Activity » A faithful copy of each record is required, minus the images.

Revision tracking records
%%
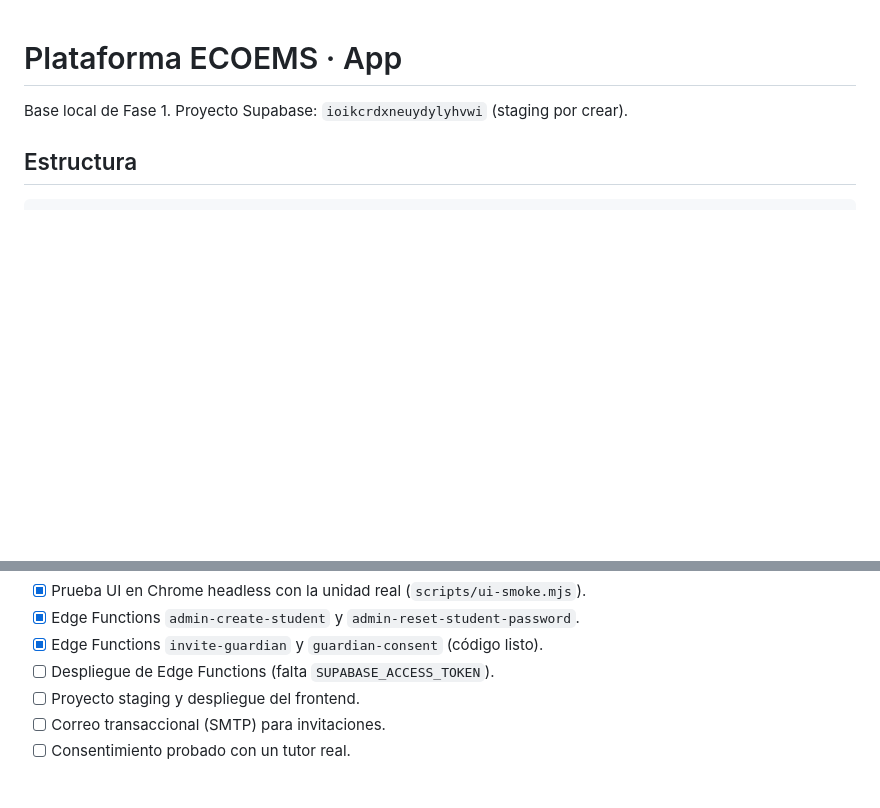
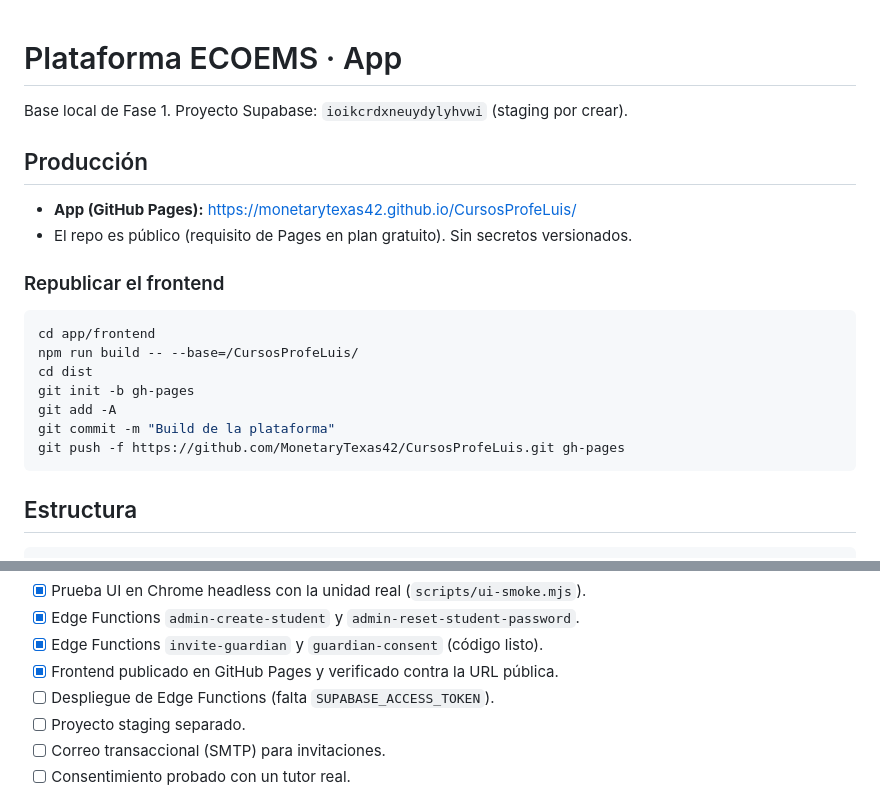
Before and after one commit to MonetaryTexas42/CursosProfeLuis, a Markdown page: app/README.md, 2 parts joined by grey strips. Rendered like a GitHub page; blank space fills up the shorter version.

Commit message:
Despliegue en GitHub Pages y documentación de republicación

````diff
--- a/app/README.md
+++ b/app/README.md
@@ -1,6 +1,23 @@
 # Plataforma ECOEMS · App
 
 Base local de Fase 1. Proyecto Supabase: `ioikcrdxneuydylyhvwi` (staging por crear).
+
+## Producción
+
+- **App (GitHub Pages):** https://monetarytexas42.github.io/CursosProfeLuis/
+- El repo es público (requisito de Pages en plan gratuito). Sin secretos versionados.
+
+### Republicar el frontend
+
+```bash
+cd app/frontend
+npm run build -- --base=/CursosProfeLuis/
+cd dist
+git init -b gh-pages
+git add -A
+git commit -m "Build de la plataforma"
+git push -f https://github.com/MonetaryTexas42/CursosProfeLuis.git gh-pages
+```
 
 ## Estructura
 
@@ -35,8 +52,9 @@ app/
 - [x] Prueba UI en Chrome headless con la unidad real (`scripts/ui-smoke.mjs`).
 - [x] Edge Functions `admin-create-student` y `admin-reset-student-password`.
 - [x] Edge Functions `invite-guardian` y `guardian-consent` (código listo).
+- [x] Frontend publicado en GitHub Pages y verificado contra la URL pública.
 - [ ] Despliegue de Edge Functions (falta `SUPABASE_ACCESS_TOKEN`).
-- [ ] Proyecto staging y despliegue del frontend.
+- [ ] Proyecto staging separado.
 - [ ] Correo transaccional (SMTP) para invitaciones.
 - [ ] Consentimiento probado con un tutor real.
 
````
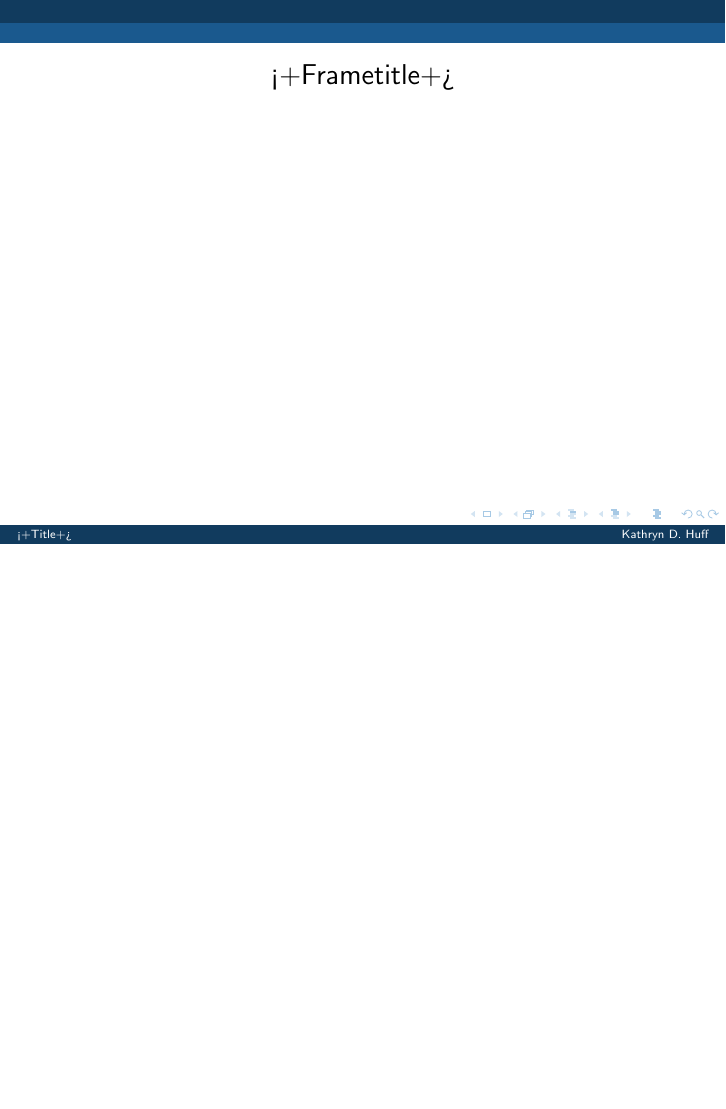
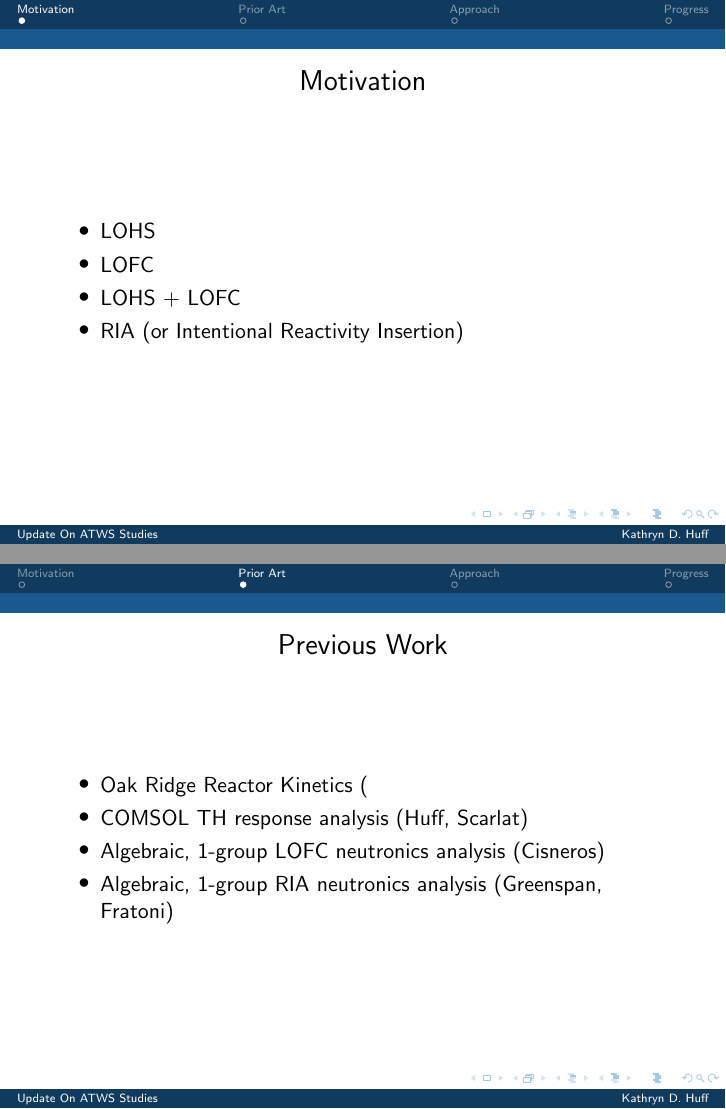
Before and after one commit to katyhuff/presentations, LaTeX slides (update_2014_04_01/update_2014_04_01.tex, which reads update_2014_04_01/approach/approach.tex, update_2014_04_01/motivation/motivation.tex, update_2014_04_01/priorart/priorart.tex): page 2 of 2 before the commit and pages 2 and 3 of 5 after it, the two joined at a grey line, the shorter picture padded with empty space. Compiled offline with pdfLaTeX.

Commit message:
adds an outline

```diff
--- /dev/null
+++ b/update_2014_04_01/approach/approach.tex
@@ -0,0 +1,13 @@
+% --------------------------------------------------------------
+\begin{frame}[fragile]
+  \frametitle{Approach}
+  \begin{itemize}
+    \item Collect data
+    \item Develop 1-D coupled neutronics/TH model
+    \item Compare to algebreic results
+    \item Develop 3-D neutronics/TH model
+    \item Compare 1-D and 3-D models
+    \item Connect additional coupled physics
+  \end{itemize}
+
+\end{frame}
--- /dev/null
+++ b/update_2014_04_01/motivation/motivation.tex
@@ -0,0 +1,11 @@
+% --------------------------------------------------------------
+\begin{frame}[fragile]
+  \frametitle{Motivation}
+  \begin{itemize}
+    \item LOHS
+    \item LOFC
+    \item LOHS + LOFC
+    \item RIA (or Intentional Reactivity Insertion)
+  \end{itemize}
+
+\end{frame}
--- /dev/null
+++ b/update_2014_04_01/priorart/priorart.tex
@@ -0,0 +1,11 @@
+% --------------------------------------------------------------
+\begin{frame}[fragile]
+  \frametitle{Previous Work}
+  \begin{itemize}
+    \item Oak Ridge Reactor Kinetics (
+    \item COMSOL TH response analysis (Huff, Scarlat)
+    \item Algebraic, 1-group LOFC neutronics analysis (Cisneros)
+    \item Algebraic, 1-group RIA neutronics analysis (Greenspan, Fratoni)
+  \end{itemize}
+
+\end{frame}
--- /dev/null
+++ b/update_2014_04_01/progress/progress.tex
@@ -0,0 +1,10 @@
+% --------------------------------------------------------------
+\begin{frame}[fragile]
+  \frametitle{Recent Progress}
+  \begin{itemize}
+    \item 1-D, 6 group neutronics model
+    \item 1-D thermal hydraulics model
+    \item Forward Difference Coupling
+    \item 3-D Mesh Development
+  \end{itemize}
+\end{frame}
--- a/update_2014_04_01/update_2014_04_01.tex
+++ b/update_2014_04_01/update_2014_04_01.tex
@@ -38,16 +38,17 @@
 
 % --------------------------------------------------------------
 \begin{document}
-\title{<+Title+>}
+\title{Update On ATWS Studies}
 \author[Kathryn D. Huff]{\includegraphics[height=2cm]{bk}\\Kathryn D.  Huff}
 \maketitle
 
-
-% --------------------------------------------------------------
-\begin{frame}[fragile]
-\frametitle{<+Frametitle+>}
-
-
-\end{frame}
+\section{Motivation}
+\input{motivation/motivation}
+\section{Prior Art}
+\input{priorart/priorart}
+\section{Approach}
+\input{approach/approach}
+\section{Progress}
+\input{progress/progress}
 
 \end{document}
```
%%
Response below »
Before and after one commit to MonetaryTexas42/CursosProfeLuis, a Markdown page: app/README.md, 2 parts joined by grey strips. Rendered like a GitHub page; blank space fills up the shorter version.

Commit message:
Despliegue en GitHub Pages y documentación de republicación

````diff
--- a/app/README.md
+++ b/app/README.md
@@ -1,6 +1,23 @@
 # Plataforma ECOEMS · App
 
 Base local de Fase 1. Proyecto Supabase: `ioikcrdxneuydylyhvwi` (staging por crear).
+
+## Producción
+
+- **App (GitHub Pages):** https://monetarytexas42.github.io/CursosProfeLuis/
+- El repo es público (requisito de Pages en plan gratuito). Sin secretos versionados.
+
+### Republicar el frontend
+
+```bash
+cd app/frontend
+npm run build -- --base=/CursosProfeLuis/
+cd dist
+git init -b gh-pages
+git add -A
+git commit -m "Build de la plataforma"
+git push -f https://github.com/MonetaryTexas42/CursosProfeLuis.git gh-pages
+```
 
 ## Estructura
 
@@ -35,8 +52,9 @@ app/
 - [x] Prueba UI en Chrome headless con la unidad real (`scripts/ui-smoke.mjs`).
 - [x] Edge Functions `admin-create-student` y `admin-reset-student-password`.
 - [x] Edge Functions `invite-guardian` y `guardian-consent` (código listo).
+- [x] Frontend publicado en GitHub Pages y verificado contra la URL pública.
 - [ ] Despliegue de Edge Functions (falta `SUPABASE_ACCESS_TOKEN`).
-- [ ] Proyecto staging y despliegue del frontend.
+- [ ] Proyecto staging separado.
 - [ ] Correo transaccional (SMTP) para invitaciones.
 - [ ] Consentimiento probado con un tutor real.
 
````
Before and after one commit to katyhuff/presentations, LaTeX slides (update_2014_04_01/update_2014_04_01.tex, which reads update_2014_04_01/approach/approach.tex, update_2014_04_01/motivation/motivation.tex, update_2014_04_01/priorart/priorart.tex): page 2 of 2 before the commit and pages 2 and 3 of 5 after it, the two joined at a grey line, the shorter picture padded with empty space. Compiled offline with pdfLaTeX.

Commit message:
adds an outline

```diff
--- /dev/null
+++ b/update_2014_04_01/approach/approach.tex
@@ -0,0 +1,13 @@
+% --------------------------------------------------------------
+\begin{frame}[fragile]
+  \frametitle{Approach}
+  \begin{itemize}
+    \item Collect data
+    \item Develop 1-D coupled neutronics/TH model
+    \item Compare to algebreic results
+    \item Develop 3-D neutronics/TH model
+    \item Compare 1-D and 3-D models
+    \item Connect additional coupled physics
+  \end{itemize}
+
+\end{frame}
--- /dev/null
+++ b/update_2014_04_01/motivation/motivation.tex
@@ -0,0 +1,11 @@
+% --------------------------------------------------------------
+\begin{frame}[fragile]
+  \frametitle{Motivation}
+  \begin{itemize}
+    \item LOHS
+    \item LOFC
+    \item LOHS + LOFC
+    \item RIA (or Intentional Reactivity Insertion)
+  \end{itemize}
+
+\end{frame}
--- /dev/null
+++ b/update_2014_04_01/priorart/priorart.tex
@@ -0,0 +1,11 @@
+% --------------------------------------------------------------
+\begin{frame}[fragile]
+  \frametitle{Previous Work}
+  \begin{itemize}
+    \item Oak Ridge Reactor Kinetics (
+    \item COMSOL TH response analysis (Huff, Scarlat)
+    \item Algebraic, 1-group LOFC neutronics analysis (Cisneros)
+    \item Algebraic, 1-group RIA neutronics analysis (Greenspan, Fratoni)
+  \end{itemize}
+
+\end{frame}
--- /dev/null
+++ b/update_2014_04_01/progress/progress.tex
@@ -0,0 +1,10 @@
+% --------------------------------------------------------------
+\begin{frame}[fragile]
+  \frametitle{Recent Progress}
+  \begin{itemize}
+    \item 1-D, 6 group neutronics model
+    \item 1-D thermal hydraulics model
+    \item Forward Difference Coupling
+    \item 3-D Mesh Development
+  \end{itemize}
+\end{frame}
--- a/update_2014_04_01/update_2014_04_01.tex
+++ b/update_2014_04_01/update_2014_04_01.tex
@@ -38,16 +38,17 @@
 
 % --------------------------------------------------------------
 \begin{document}
-\title{<+Title+>}
+\title{Update On ATWS Studies}
 \author[Kathryn D. Huff]{\includegraphics[height=2cm]{bk}\\Kathryn D.  Huff}
 \maketitle
 
-
-% --------------------------------------------------------------
-\begin{frame}[fragile]
-\frametitle{<+Frametitle+>}
-
-
-\end{frame}
+\section{Motivation}
+\input{motivation/motivation}
+\section{Prior Art}
+\input{priorart/priorart}
+\section{Approach}
+\input{approach/approach}
+\section{Progress}
+\input{progress/progress}
 
 \end{document}
```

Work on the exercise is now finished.